Implications: The trade deficit in goods and services came in at $79.6 billion in June, as exports rose while imports declined, continuing to narrow the deficit from March’s record $107.7 billion print. Trade was a major detractor from first quarter GDP growth; imports grew rapidly as companies aggressively built up inventories due to fragile supply chains and what looked like to them unwavering demand from the US consumer. The massive and artificial government stimulus in the US, both fiscal and monetary, and the slow reopening of the economy over the past few years changed consumers spending habits to focus more on goods consumption than services. That has now reversed and consumers have shifted back towards services and less on goods leaving many companies with excess inventories. This means we could continue to see imports slow over the next few months. At the same time, international demand has been on the rise, and that was reflected in solid export activity again in June. We like to follow the total volume of trade (imports plus exports), which signals how much businesses and consumers interact across the US border. That measure grew by $3.3 billion in June, is up a robust 21.2% versus a year ago, and sits at a record high. Unfortunately, these massive numbers are driven not only by more demand for goods and services, but also higher prices as inflation has soared. In addition, Russia’s invasion of Ukraine, and COVID restrictions in China may affect trade patterns for some time. Supply-chain problems are still a big issue as ports remain overwhelmed in the US, and the tragic war in Ukraine is only adding to the problem. For example, the ports of Los Angeles and Long Beach currently have 20 container ships waiting to be unloaded. Although this is near recovery lows, it’s well above the 0 - 1 normal level experienced pre-COVID. Also notable in today’s report, the dollar value of US petroleum exports again exceeded US petroleum imports for the fourth consecutive month. It’s too early to say for sure, but this is an encouraging sign that the US is getting back to where it was in 2020 when it was a net petroleum exporter. In other news this morning, initial unemployment claims rose 6,000 last week to 260,000. Meanwhile, continuing claims increased 48,000 to 1.416 million.

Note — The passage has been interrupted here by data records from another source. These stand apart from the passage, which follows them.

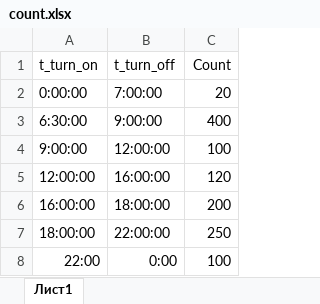
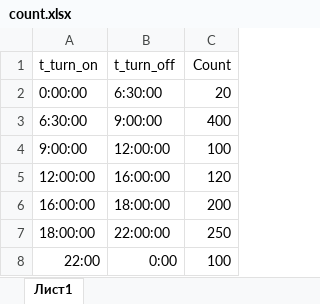
Before and after one commit to NikitaSavvin2000/forecasting-power-, an Excel workbook: Data/any_data/count.xlsx, sheet Лист1, drawn as a sheet; values as stored, in another font and other column widths than the file's, no borders; the diff names each change by its address in the sheet, - before the commit and + after, or states it on an @@ line.

```diff
--- a/Data/any_data/count.xlsx (sheet Лист1)
+++ b/Data/any_data/count.xlsx (sheet Лист1)
-B2 (t_turn_off): 7:00:00
+B2 (t_turn_off): 6:30:00
```
Also changed, not shown: Intermediate_data/Count result.xlsx, Intermediate_data/Intermediate_result.xlsx, 6 other files.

We are forecasting that nonfarm payrolls rose 230,000 in July, a slowdown from the more rapid pace on the first half of the year.
Click here for a PDF version